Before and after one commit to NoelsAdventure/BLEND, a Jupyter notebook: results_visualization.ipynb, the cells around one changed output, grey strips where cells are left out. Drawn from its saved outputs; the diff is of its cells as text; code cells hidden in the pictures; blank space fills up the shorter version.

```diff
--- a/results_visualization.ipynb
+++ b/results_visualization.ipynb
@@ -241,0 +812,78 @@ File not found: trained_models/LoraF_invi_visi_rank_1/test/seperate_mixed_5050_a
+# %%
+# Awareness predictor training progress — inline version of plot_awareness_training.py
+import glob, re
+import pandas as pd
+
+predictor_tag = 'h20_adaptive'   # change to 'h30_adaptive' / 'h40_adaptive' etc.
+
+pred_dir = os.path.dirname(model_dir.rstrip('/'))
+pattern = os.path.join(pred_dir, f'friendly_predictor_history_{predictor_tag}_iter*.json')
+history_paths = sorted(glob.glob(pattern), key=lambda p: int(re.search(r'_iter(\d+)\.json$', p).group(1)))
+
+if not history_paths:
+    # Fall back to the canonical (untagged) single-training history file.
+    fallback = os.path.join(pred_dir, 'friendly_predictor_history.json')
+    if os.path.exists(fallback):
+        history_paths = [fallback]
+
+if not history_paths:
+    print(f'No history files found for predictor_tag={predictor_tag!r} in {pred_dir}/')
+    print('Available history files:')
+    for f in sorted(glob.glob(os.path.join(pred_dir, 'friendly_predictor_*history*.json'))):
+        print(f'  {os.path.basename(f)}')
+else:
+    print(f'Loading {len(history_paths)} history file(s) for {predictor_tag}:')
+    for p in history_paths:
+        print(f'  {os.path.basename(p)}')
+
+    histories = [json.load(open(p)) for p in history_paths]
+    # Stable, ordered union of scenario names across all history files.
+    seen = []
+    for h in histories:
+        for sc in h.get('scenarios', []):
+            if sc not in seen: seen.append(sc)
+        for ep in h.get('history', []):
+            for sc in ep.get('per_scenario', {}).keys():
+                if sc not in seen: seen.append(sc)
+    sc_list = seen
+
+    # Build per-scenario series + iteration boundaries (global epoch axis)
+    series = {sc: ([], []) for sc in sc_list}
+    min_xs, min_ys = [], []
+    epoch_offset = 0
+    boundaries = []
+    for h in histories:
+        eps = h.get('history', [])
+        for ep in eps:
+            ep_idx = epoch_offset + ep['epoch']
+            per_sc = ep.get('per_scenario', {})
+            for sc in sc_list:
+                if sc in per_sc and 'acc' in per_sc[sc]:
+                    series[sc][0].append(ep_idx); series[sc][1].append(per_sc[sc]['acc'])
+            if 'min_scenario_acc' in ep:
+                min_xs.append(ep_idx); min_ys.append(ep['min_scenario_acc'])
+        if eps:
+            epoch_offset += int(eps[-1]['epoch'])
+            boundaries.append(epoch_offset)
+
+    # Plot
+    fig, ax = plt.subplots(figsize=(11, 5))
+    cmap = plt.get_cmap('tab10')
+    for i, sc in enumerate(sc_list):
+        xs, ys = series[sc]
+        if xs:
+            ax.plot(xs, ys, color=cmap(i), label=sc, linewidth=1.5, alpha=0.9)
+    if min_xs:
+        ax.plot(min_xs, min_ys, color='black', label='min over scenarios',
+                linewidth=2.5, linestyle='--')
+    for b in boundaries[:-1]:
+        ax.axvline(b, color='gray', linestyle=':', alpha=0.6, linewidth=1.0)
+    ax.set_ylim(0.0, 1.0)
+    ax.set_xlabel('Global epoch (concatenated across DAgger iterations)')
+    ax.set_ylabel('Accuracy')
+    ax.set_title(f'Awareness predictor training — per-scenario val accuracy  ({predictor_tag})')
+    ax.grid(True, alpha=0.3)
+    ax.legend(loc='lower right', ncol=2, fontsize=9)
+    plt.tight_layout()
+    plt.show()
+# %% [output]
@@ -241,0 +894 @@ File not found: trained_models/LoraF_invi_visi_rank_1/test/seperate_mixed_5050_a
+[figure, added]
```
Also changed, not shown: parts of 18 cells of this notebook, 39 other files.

--

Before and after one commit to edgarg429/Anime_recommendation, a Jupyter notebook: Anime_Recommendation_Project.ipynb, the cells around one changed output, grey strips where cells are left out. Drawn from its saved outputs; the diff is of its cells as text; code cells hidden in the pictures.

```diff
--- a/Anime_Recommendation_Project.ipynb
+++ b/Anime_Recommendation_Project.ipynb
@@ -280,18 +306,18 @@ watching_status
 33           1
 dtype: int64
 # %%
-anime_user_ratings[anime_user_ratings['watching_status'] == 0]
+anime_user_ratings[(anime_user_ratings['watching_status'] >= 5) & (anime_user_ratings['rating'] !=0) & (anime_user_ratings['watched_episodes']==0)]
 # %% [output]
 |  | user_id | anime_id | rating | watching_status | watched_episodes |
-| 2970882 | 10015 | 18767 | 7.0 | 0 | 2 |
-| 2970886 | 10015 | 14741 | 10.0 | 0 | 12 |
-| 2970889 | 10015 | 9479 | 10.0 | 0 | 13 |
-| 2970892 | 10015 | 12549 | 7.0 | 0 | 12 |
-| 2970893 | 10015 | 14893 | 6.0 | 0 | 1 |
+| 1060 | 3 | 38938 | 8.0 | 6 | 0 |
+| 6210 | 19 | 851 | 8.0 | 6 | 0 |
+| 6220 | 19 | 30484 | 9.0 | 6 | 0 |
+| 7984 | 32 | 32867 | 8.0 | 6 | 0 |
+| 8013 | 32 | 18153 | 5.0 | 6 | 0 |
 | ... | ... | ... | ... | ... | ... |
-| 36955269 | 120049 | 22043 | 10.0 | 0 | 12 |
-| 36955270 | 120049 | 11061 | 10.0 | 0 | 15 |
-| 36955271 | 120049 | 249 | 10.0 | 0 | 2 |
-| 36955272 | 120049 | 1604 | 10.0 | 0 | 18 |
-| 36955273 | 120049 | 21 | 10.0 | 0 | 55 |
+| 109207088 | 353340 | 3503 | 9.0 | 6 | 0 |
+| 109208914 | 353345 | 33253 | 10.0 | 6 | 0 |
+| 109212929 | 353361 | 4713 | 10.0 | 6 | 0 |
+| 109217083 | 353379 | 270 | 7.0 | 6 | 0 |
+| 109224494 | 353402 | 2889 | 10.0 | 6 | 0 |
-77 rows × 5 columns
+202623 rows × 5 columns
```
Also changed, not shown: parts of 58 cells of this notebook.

...

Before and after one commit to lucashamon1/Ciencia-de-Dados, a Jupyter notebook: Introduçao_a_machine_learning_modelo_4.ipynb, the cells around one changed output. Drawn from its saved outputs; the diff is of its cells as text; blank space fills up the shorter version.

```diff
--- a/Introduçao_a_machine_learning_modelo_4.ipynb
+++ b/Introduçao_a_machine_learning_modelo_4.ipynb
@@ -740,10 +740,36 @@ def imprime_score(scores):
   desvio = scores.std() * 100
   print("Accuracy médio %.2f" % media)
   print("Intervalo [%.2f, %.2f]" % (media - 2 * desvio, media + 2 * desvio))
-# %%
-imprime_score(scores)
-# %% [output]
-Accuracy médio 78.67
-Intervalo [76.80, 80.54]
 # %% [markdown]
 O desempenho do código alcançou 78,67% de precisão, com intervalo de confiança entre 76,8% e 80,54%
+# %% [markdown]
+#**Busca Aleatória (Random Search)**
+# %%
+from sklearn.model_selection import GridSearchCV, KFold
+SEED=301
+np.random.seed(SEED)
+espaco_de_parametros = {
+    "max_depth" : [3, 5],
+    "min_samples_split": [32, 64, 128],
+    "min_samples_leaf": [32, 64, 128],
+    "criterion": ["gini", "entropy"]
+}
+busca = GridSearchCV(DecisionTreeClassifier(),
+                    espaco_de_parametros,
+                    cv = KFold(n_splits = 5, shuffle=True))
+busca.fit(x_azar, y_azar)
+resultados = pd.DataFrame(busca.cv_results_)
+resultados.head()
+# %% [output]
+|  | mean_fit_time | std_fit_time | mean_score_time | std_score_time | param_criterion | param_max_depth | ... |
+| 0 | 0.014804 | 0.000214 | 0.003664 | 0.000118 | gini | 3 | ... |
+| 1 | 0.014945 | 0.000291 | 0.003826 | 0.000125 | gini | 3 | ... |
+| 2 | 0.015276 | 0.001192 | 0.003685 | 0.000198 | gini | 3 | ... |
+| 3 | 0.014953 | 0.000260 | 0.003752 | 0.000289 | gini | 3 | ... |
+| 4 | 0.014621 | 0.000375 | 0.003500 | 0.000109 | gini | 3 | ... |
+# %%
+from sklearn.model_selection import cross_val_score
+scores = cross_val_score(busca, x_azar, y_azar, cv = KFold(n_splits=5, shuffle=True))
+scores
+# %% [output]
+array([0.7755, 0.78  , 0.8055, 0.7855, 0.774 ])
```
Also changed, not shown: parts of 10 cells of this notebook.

- [TASK INSTRUCTIONS]:
Working through the data above, find every line holding "gini" and copy it.

- [OUTPUT OF THE TASK]:
+    "criterion": ["gini", "entropy"]
+| 0 | 0.014804 | 0.000214 | 0.003664 | 0.000118 | gini | 3 | ... |
+| 1 | 0.014945 | 0.000291 | 0.003826 | 0.000125 | gini | 3 | ... |
+| 2 | 0.015276 | 0.001192 | 0.003685 | 0.000198 | gini | 3 | ... |
+| 3 | 0.014953 | 0.000260 | 0.003752 | 0.000289 | gini | 3 | ... |
+| 4 | 0.014621 | 0.000375 | 0.003500 | 0.000109 | gini | 3 | ... |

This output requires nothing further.